# Physics informed neural networks

Physics informed neural networks use additional loss terms based on the dynamics of the function being learned to improve performance for learning complex systems.

# Physics informed neural networks

PINNs can provide additional information about how the modeled dynamics should behave that isn’t present when trying to learn the surface function alone. Let’s say you have some complicated function $u(t,x)$, rather than trying to learn the outputs alone we augment the training objective with information about the dynamics of $u$ using partial derivatives. This provides an additional error signal to the deep learning model. Original paper: Physics Informed Neural Networks

$\begin{array}{l} u_t + u u_x - (0.01/\pi) u_{xx} = 0,\ \ \ x \in [-1,1],\ \ \ t \in [0,1],\newline u(0,x) = -\sin(\pi x),\newline u(t,-1) = u(t,1) = 0. \end{array}$

And define,

$f := u_t + u u_x - (0.01/\pi) u_{xx} = 0$

We can represent these in TensorFlow as

initializer = tf.keras.initializers.GlorotNormal()

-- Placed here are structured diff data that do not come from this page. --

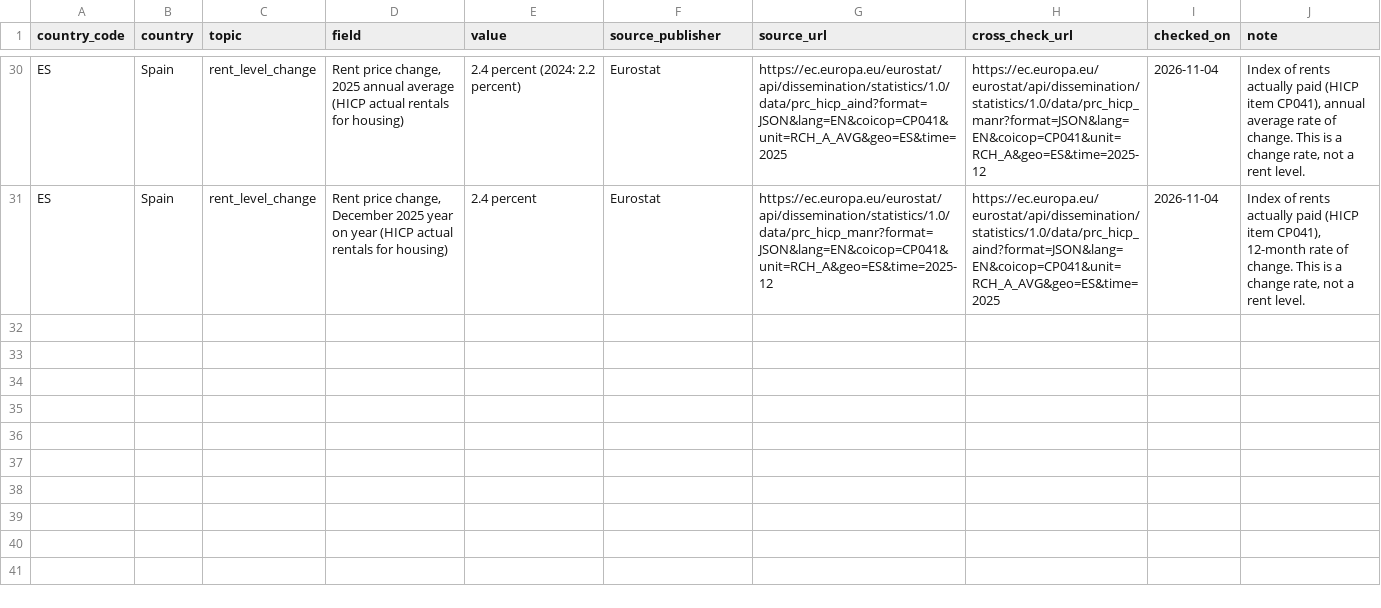
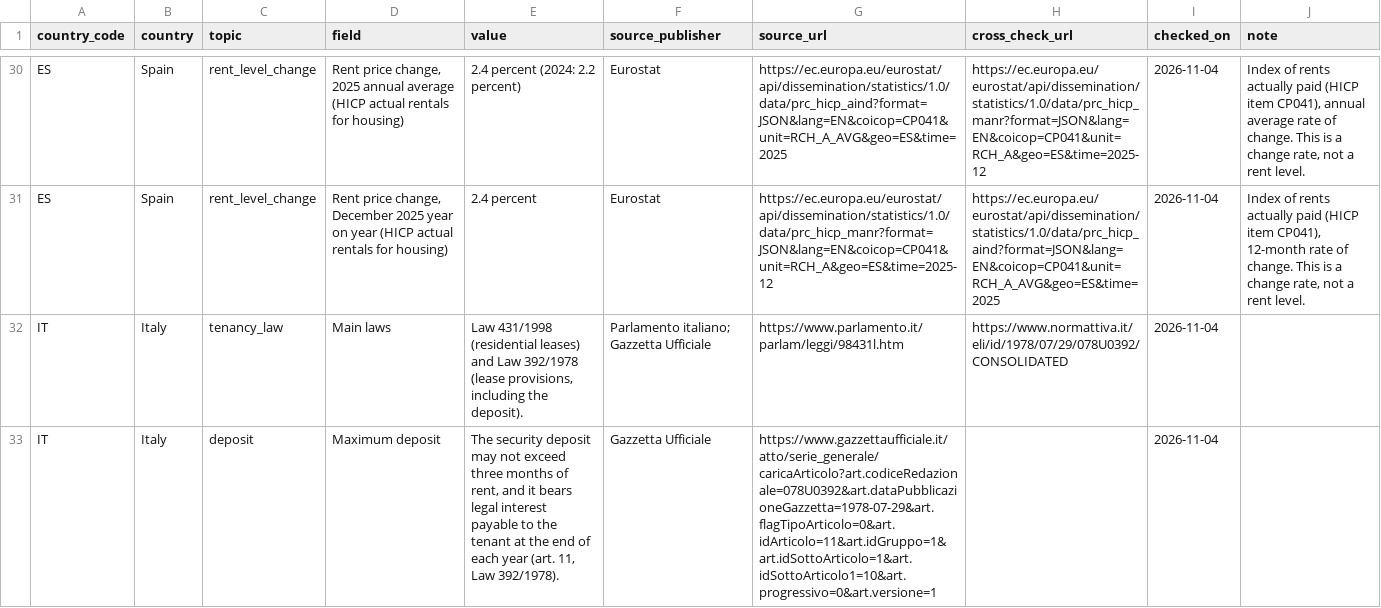
Before and after one commit to izirento/izirento-rent-index-international, a CSV file: all_countries_rent_landlord_rules.csv, drawn as a sheet; only a part is shown, gaps mark what is left out; the diff covers the shown part only.

Commit message:
Add Italy

```diff
--- a/all_countries_rent_landlord_rules.csv
+++ b/all_countries_rent_landlord_rules.csv
@@ -31 +31,3 @@ ES,Spain,rent_level_change,"Rent price change, 2025 annual average (HICP actual
 ES,Spain,rent_level_change,"Rent price change, December 2025 year on year (HICP actual rentals for housing)",2.4 percent,Eurostat,https://ec.europa.eu/eurostat/api/dissemination/statistics/1.0/data/prc_hicp_manr?format=JSON&lang=EN&coicop=CP041&unit=RCH_A&geo=ES&time=2025-12,https://ec.europa.eu/eurostat/api/dissemination/statistics/1.0/data/prc_hicp_aind?format=JSON&lang=EN&coicop=CP041&unit=RCH_A_AVG&geo=ES&time=2025,2026-11-04,"Index of rents actually paid (HICP item CP041), 12-month rate of change. This is a change rate, not a rent level."
+IT,Italy,tenancy_law,Main laws,"Law 431/1998 (residential leases) and Law 392/1978 (lease provisions, including the deposit).",Parlamento italiano; Gazzetta Ufficiale,https://www.parlamento.it/parlam/leggi/98431l.htm,https://www.normattiva.it/eli/id/1978/07/29/078U0392/CONSOLIDATED,2026-11-04,
+IT,Italy,deposit,Maximum deposit,"The security deposit may not exceed three months of rent, and it bears legal interest payable to the tenant at the end of each year (art. 11, Law 392/1978).",Gazzetta Ufficiale,https://www.gazzettaufficiale.it/atto/serie_generale/caricaArticolo?art.codiceRedazionale=078U0392&art.dataPubblicazioneGazzetta=1978-07-29&art.flagTipoArticolo=0&art.idArticolo=11&art.idGruppo=1&art.idSottoArticolo=1&art.idSottoArticolo1=10&art.progressivo=0&art.versione=1,,2026-11-04,
```
Also changed, not shown: 6 added rows elsewhere in this file, 4 other files.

inputs = layers.Input(shape=(2,), dtype=tf.float64)
z = layers.Lambda(lambda X: 2.0*(X - lb)/(ub - lb) - 1.0)(inputs)
z = layers.Dense(20, activation="tanh", kernel_initializer=initializer)(z)
z = layers.Dense(20, activation="tanh", kernel_initializer=initializer)(z)
z = layers.Dense(20, activation="tanh", kernel_initializer=initializer)(z)
z = layers.Dense(20, activation="tanh", kernel_initializer=initializer)(z)
z = layers.Dense(20, activation="tanh", kernel_initializer=initializer)(z)
z = layers.Dense(20, activation="tanh", kernel_initializer=initializer)(z)
outputs = layers.Dense(1, kernel_initializer=initializer)(z)

U_model = tf.keras.Model(inputs=inputs, outputs=outputs)

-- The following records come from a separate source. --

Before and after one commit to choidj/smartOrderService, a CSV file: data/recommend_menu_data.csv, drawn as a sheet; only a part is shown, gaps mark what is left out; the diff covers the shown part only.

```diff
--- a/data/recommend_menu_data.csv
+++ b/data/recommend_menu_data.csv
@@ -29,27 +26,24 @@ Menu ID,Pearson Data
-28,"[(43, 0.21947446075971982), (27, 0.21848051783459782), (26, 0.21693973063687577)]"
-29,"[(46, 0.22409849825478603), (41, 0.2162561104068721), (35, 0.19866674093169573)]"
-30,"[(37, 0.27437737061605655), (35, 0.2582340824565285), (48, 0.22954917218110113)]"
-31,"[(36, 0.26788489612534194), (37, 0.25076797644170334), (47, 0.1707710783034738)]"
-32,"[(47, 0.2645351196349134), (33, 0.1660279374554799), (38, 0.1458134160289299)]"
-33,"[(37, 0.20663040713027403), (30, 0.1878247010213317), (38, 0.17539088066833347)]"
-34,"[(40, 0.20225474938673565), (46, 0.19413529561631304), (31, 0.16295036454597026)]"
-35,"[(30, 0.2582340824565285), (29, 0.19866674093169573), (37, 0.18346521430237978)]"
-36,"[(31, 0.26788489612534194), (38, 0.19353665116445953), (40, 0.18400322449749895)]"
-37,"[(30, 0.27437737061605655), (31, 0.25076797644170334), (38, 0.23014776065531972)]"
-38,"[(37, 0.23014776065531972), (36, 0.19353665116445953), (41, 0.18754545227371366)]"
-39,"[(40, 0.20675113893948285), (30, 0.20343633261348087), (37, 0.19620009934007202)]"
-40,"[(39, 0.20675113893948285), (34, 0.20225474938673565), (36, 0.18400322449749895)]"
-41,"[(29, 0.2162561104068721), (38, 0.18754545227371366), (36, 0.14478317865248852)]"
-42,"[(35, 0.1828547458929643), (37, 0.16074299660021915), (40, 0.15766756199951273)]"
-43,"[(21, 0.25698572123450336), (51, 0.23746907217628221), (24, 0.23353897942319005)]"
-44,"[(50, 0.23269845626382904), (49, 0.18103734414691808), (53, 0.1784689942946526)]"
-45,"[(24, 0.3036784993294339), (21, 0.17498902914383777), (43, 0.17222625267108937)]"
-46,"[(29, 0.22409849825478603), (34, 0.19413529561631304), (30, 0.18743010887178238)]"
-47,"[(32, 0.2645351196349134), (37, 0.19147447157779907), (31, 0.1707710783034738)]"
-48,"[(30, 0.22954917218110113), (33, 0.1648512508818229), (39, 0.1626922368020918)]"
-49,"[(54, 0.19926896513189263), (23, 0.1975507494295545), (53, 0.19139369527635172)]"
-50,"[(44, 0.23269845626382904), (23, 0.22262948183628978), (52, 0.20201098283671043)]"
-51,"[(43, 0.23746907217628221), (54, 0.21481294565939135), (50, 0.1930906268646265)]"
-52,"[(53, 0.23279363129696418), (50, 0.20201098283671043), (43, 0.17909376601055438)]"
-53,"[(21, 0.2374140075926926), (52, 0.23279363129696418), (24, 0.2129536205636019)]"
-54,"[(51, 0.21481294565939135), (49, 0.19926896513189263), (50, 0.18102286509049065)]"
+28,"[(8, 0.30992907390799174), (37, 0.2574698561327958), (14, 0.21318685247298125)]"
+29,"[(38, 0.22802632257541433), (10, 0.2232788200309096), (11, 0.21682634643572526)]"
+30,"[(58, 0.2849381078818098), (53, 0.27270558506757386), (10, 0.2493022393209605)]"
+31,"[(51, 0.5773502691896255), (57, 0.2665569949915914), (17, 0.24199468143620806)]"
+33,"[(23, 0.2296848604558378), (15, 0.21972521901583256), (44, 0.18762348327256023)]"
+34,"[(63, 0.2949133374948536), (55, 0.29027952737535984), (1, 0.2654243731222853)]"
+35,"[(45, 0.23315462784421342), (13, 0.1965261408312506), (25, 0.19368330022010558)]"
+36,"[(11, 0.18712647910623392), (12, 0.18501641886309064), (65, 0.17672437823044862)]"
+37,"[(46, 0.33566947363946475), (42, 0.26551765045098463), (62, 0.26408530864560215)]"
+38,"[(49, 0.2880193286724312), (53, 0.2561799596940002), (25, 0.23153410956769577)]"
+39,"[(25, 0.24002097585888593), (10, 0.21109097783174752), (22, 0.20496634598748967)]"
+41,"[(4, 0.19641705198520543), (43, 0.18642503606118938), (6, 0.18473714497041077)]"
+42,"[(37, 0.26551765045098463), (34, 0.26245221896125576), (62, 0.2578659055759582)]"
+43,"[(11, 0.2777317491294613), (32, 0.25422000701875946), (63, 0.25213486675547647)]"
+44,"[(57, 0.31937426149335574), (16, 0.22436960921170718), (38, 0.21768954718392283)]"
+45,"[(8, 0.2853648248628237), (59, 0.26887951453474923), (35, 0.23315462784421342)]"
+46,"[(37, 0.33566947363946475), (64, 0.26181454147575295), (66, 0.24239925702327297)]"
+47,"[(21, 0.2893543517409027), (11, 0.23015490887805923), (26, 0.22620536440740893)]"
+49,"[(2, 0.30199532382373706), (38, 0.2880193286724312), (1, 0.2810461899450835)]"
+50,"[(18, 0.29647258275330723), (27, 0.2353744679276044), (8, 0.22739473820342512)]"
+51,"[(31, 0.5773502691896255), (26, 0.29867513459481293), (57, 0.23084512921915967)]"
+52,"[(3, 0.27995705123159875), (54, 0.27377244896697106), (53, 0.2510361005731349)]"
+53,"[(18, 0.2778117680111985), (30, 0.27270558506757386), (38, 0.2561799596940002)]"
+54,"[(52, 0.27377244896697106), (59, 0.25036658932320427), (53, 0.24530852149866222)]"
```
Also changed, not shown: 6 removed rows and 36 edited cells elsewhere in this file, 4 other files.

U_model.summary()

def F_model(x,t):
t = tf.Variable(t)
x = tf.Variable(x)
u = tf.squeeze(tf.cast(U_model(tf.stack([x,t], 1)), tf.float64))
f = u_t + u*u_x - (0.01/tf.constant(np.pi, dtype=tf.float64))*u_xx
return f


# Training

The training uses a combined dataset of true $u(t,x)$, boundary points, and solutions to $f(t,x)$ which are evaluated simultaneously, and the total loss is a combination of loss due to $u$ and $f$.

$\text{Loss} = \text{MSE}_u + \text{MSE}_f$

With this loss, we simply train a neural network taking the gradient of the weights with respect to this combined loss.

def train_step(X_u, u_true, X_f):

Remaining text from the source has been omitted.